WORK INSTRUCTION — Below are the records. Count the lines containing the string "couteau", and reply with the number alone.

START AVAILABLE DATA

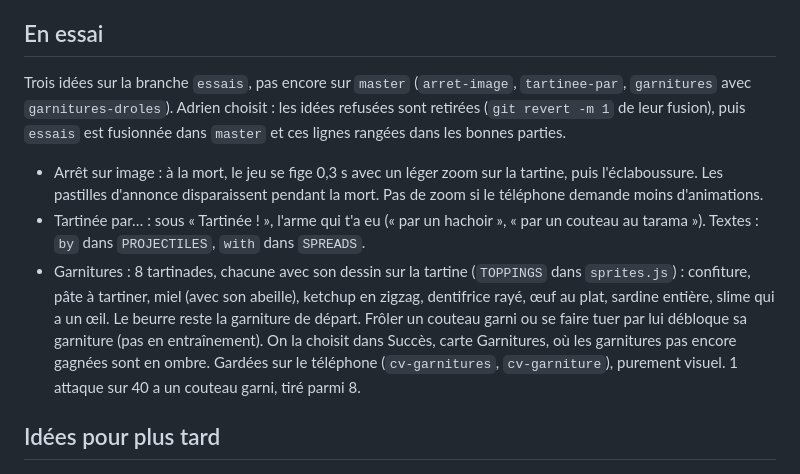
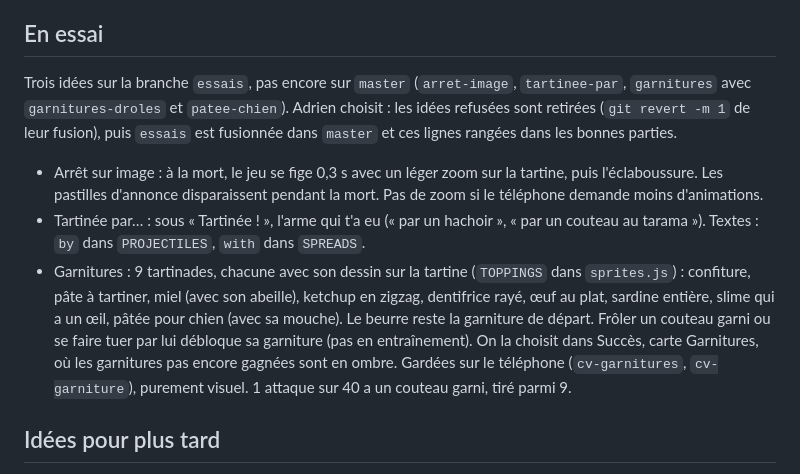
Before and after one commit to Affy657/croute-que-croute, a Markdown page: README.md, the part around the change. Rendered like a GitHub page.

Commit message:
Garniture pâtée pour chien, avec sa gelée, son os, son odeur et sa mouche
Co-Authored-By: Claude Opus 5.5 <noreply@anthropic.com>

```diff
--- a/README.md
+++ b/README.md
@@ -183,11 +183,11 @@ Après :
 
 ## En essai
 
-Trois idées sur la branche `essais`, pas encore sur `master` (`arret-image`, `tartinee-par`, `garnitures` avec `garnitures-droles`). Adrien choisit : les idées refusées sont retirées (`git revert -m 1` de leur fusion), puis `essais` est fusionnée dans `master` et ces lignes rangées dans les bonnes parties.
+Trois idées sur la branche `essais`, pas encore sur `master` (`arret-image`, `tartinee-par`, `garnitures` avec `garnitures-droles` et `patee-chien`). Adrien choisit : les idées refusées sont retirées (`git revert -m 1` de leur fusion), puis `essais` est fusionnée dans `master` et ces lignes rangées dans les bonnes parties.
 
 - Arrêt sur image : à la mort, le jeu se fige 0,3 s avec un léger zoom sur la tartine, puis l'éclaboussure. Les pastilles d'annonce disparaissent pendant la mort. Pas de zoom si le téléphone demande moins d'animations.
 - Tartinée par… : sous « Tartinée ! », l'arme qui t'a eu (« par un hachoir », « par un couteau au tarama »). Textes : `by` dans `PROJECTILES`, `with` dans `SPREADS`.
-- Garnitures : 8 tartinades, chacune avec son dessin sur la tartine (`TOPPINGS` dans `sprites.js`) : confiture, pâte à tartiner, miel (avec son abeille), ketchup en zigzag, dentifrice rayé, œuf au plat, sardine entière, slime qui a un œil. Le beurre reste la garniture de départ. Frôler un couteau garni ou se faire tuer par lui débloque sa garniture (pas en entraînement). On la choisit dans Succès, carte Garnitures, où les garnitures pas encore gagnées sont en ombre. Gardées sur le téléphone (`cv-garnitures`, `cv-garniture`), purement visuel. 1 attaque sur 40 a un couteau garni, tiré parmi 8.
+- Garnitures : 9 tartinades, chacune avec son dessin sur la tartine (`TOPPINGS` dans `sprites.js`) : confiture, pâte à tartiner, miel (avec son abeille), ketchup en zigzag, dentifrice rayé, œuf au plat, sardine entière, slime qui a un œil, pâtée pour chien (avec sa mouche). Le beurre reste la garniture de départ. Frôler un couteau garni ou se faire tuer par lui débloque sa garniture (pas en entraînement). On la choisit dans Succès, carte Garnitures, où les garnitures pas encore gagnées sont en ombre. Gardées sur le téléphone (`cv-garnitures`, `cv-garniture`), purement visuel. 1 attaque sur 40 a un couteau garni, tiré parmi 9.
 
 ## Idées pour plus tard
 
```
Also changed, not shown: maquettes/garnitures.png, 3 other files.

END AVAILABLE DATA

RESULT — 3